When the Bible is read aloud, many churches encourage listeners to follow along in their own Bibles. That sets the focus on the text, which is great for studies and sermons. If we wanted to focus on the narrative, it might be better to close our eyes and visualise what we’re hearing.
That’s the approach You Are Here encourages, and to get participants in the right frame of mind, each session begins with an imagination exercise. You’ll have to download the series to see how they work in practice, but as a little taster, here’s one of them. It’s from part six, and it introduces the Sermon on the Mount.
You may find it useful in other contexts well beyond You Are Here, so feel free to use it and adapt it for your own context.
Close your eyes and relax. Think about what you have done today… Imagine your day written down, the good things and the bad things together, written in the pages of a book… If there’s anything worrying you, or something you need to remember, note those things down in the book too. Take a moment to add them.
Now close the book and put it to one side. Allow your mind to go somewhere different.
You are sitting on the ground. You can feel the grass at your fingertips…. a gentle slope beneath you. The sky is blue overhead, interrupted only by the skylarks wheeling over the hillside.
You are not alone. Your family is with you. Next to them are your neighbours, your friends, half the town seems to be here. You have all walked here today, with one purpose in mind: you want to see for yourselves.
You have all heard the rumours. A man, a remarkable man – everyone is talking about him. He can heal the sick, and cure the blind. Two towns over, a local beggar who had never walked in his life danced right there in front of everyone. And he teaches – with warmth, and wit, and wisdom. You had to see for yourselves.
From where you are sitting, look up. Look across the seated crowd, across the heads of the men and women who have walked here with you, past the little children running in and out amongst them.

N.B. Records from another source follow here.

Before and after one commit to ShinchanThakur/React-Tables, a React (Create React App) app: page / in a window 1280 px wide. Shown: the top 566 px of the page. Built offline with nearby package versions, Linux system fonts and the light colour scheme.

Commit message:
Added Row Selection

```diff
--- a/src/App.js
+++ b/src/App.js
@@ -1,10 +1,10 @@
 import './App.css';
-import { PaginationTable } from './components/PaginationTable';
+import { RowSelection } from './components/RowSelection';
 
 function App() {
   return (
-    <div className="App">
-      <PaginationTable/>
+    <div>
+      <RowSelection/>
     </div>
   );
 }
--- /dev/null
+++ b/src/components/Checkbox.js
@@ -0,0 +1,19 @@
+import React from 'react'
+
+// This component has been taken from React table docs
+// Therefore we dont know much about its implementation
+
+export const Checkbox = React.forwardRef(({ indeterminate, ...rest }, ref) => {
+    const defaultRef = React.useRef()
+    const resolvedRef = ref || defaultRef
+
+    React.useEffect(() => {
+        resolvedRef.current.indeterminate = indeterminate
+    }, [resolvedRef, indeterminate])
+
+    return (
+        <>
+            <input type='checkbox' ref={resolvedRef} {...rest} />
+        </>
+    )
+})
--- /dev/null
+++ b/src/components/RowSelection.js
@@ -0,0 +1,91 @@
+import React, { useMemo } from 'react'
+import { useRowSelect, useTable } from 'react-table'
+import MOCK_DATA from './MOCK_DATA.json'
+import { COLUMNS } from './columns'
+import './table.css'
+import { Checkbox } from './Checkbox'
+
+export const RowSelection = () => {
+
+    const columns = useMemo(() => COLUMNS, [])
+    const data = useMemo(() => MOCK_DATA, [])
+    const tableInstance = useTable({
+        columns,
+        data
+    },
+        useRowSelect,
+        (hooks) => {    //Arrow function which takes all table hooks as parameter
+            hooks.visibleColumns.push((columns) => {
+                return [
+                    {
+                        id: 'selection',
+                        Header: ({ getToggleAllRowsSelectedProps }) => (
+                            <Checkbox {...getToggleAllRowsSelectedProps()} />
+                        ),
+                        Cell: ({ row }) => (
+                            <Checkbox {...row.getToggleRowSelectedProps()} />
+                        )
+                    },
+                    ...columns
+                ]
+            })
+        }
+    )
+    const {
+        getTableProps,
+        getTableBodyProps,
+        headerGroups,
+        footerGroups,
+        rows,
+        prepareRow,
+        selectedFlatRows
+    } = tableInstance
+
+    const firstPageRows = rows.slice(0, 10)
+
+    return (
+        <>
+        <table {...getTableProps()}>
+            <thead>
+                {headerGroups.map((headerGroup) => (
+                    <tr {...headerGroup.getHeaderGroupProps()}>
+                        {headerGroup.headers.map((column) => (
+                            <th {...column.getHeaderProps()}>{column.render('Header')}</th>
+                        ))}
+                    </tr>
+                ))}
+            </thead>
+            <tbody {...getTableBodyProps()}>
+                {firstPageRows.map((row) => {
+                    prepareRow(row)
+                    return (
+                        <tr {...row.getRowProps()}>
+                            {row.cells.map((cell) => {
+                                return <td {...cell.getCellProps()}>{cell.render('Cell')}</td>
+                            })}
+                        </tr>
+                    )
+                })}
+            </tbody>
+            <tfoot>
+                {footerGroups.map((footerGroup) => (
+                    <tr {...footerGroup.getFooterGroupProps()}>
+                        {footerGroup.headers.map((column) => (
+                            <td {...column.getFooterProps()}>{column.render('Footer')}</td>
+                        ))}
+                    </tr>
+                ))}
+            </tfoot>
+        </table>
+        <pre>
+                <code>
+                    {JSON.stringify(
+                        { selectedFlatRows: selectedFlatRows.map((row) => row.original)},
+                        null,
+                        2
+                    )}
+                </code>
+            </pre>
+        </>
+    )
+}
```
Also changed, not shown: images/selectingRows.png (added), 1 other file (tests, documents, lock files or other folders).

What does he look like, the man you came here to see?
He is speaking to the crowds. Is he animated? Quiet? Do the crowd laugh, or nod, or scratch their heads?
What is he saying?